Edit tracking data
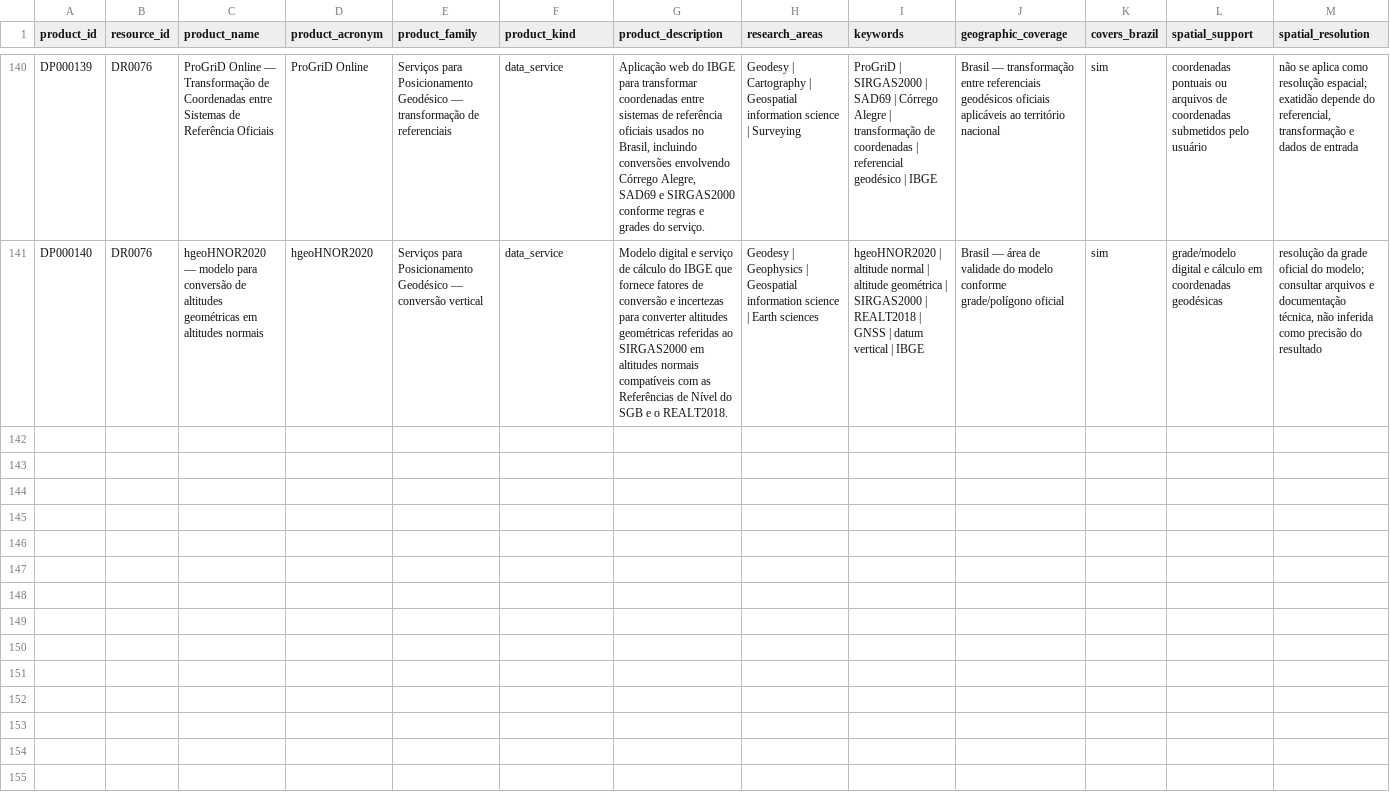
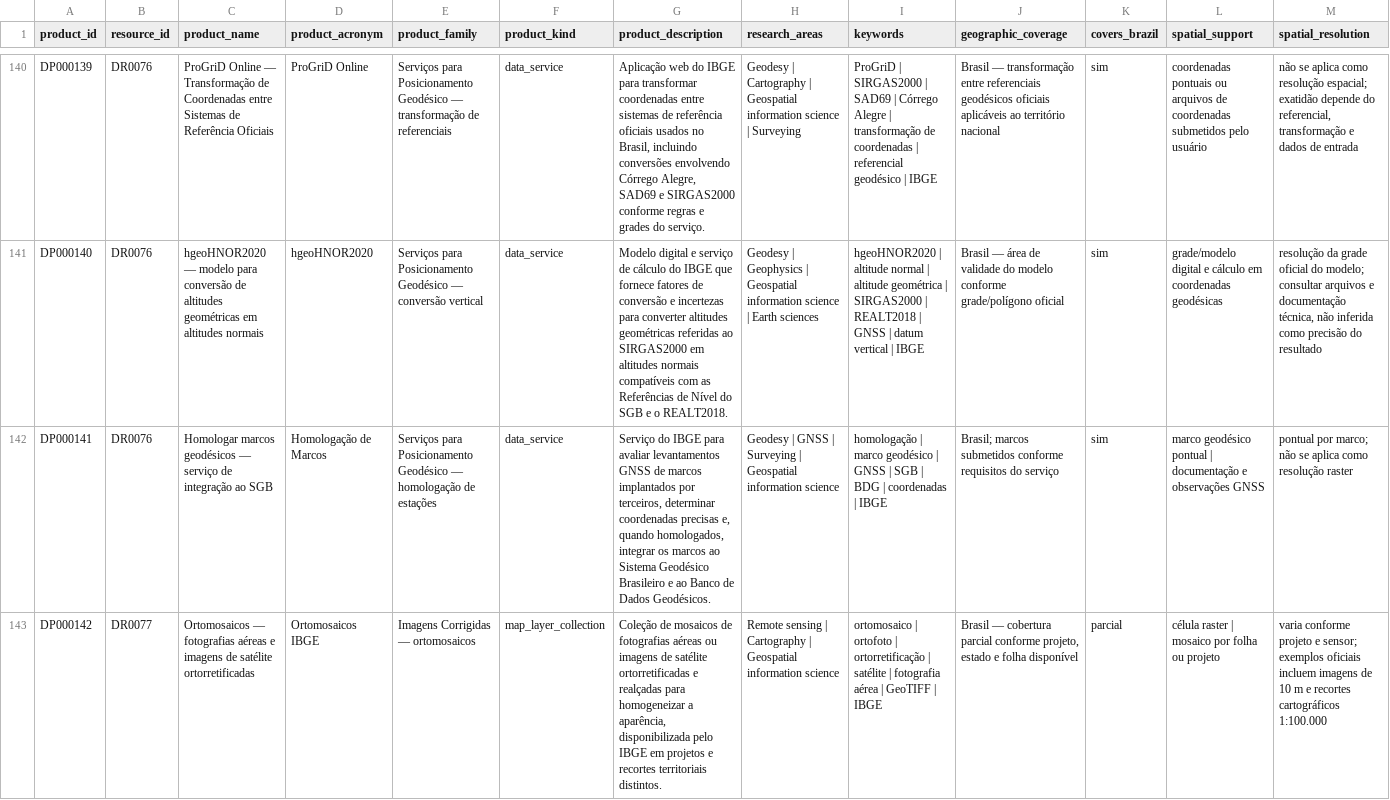
Before and after one commit to Ian-loc/vitrineciencia, a CSV file: data/data_products.csv, drawn as a sheet; only a part is shown, gaps mark what is left out; rows hold the shown columns only; the diff covers the shown part only; the diff names each change by its address in the sheet, - before the commit and + after, or states it on an @@ line.

Commit message:
Expandir IBGE: homologação geodésica e imagens corrigidas
Co-authored-by: github-actions[bot] <41898282+github-actions[bot]@users.noreply.github.com>

```diff
--- a/data/data_products.csv
+++ b/data/data_products.csv
+row 142: DP000141 | DR0076 | Homologar marcos geodésicos — serviço de integração ao SGB | Homologação de Marcos | Serviços para Posicionamento Geodésico — homologação de estações | data_service | Serviço do IBGE para avaliar levantamentos GNSS de marcos implantados por terceiros, determinar coordenadas precisas e, quando homologados, integrar os marcos ao Sistema Geodésico Brasileiro e ao Banco de Dados Geodésicos. | Geodesy | GNSS | Surveying | Geospatial information science | homologação | marco geodésico | GNSS | SGB | BDG | coordenadas | IBGE | Brasil; marcos submetidos conforme requisitos do serviço | sim | marco geodésico pontual | documentação e observações GNSS | pontual por marco; não se aplica como resolução raster
+row 143: DP000142 | DR0077 | Ortomosaicos — fotografias aéreas e imagens de satélite ortorretificadas | Ortomosaicos IBGE | Imagens Corrigidas — ortomosaicos | map_layer_collection | Coleção de mosaicos de fotografias aéreas ou imagens de satélite ortorretificadas e realçadas para homogeneizar a aparência, disponibilizada pelo IBGE em projetos e recortes territoriais distintos. | Remote sensing | Cartography | Geospatial information science | ortomosaico | ortofoto | ortorretificação | satélite | fotografia aérea | GeoTIFF | IBGE | Brasil — cobertura parcial conforme projeto, estado e folha disponível | parcial | célula raster | mosaico por folha ou projeto | varia conforme projeto e sensor; exemplos oficiais incluem imagens de 10 m e recortes cartográficos 1:100.000
```
Also changed, not shown: 2 added rows elsewhere in this file, data/data_resources.csv, data/product_distributions.csv, 4 other files.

**Task requirements**
Return all of the entries exactly as written, but drop any pictures they hold.

**Result of the exercise**
Before and after one commit to Ian-loc/vitrineciencia, a CSV file: data/data_products.csv, drawn as a sheet; only a part is shown, gaps mark what is left out; rows hold the shown columns only; the diff covers the shown part only; the diff names each change by its address in the sheet, - before the commit and + after, or states it on an @@ line.

Commit message:
Expandir IBGE: homologação geodésica e imagens corrigidas
Co-authored-by: github-actions[bot] <41898282+github-actions[bot]@users.noreply.github.com>

```diff
--- a/data/data_products.csv
+++ b/data/data_products.csv
+row 142: DP000141 | DR0076 | Homologar marcos geodésicos — serviço de integração ao SGB | Homologação de Marcos | Serviços para Posicionamento Geodésico — homologação de estações | data_service | Serviço do IBGE para avaliar levantamentos GNSS de marcos implantados por terceiros, determinar coordenadas precisas e, quando homologados, integrar os marcos ao Sistema Geodésico Brasileiro e ao Banco de Dados Geodésicos. | Geodesy | GNSS | Surveying | Geospatial information science | homologação | marco geodésico | GNSS | SGB | BDG | coordenadas | IBGE | Brasil; marcos submetidos conforme requisitos do serviço | sim | marco geodésico pontual | documentação e observações GNSS | pontual por marco; não se aplica como resolução raster
+row 143: DP000142 | DR0077 | Ortomosaicos — fotografias aéreas e imagens de satélite ortorretificadas | Ortomosaicos IBGE | Imagens Corrigidas — ortomosaicos | map_layer_collection | Coleção de mosaicos de fotografias aéreas ou imagens de satélite ortorretificadas e realçadas para homogeneizar a aparência, disponibilizada pelo IBGE em projetos e recortes territoriais distintos. | Remote sensing | Cartography | Geospatial information science | ortomosaico | ortofoto | ortorretificação | satélite | fotografia aérea | GeoTIFF | IBGE | Brasil — cobertura parcial conforme projeto, estado e folha disponível | parcial | célula raster | mosaico por folha ou projeto | varia conforme projeto e sensor; exemplos oficiais incluem imagens de 10 m e recortes cartográficos 1:100.000
```
Also changed, not shown: 2 added rows elsewhere in this file, data/data_resources.csv, data/product_distributions.csv, 4 other files.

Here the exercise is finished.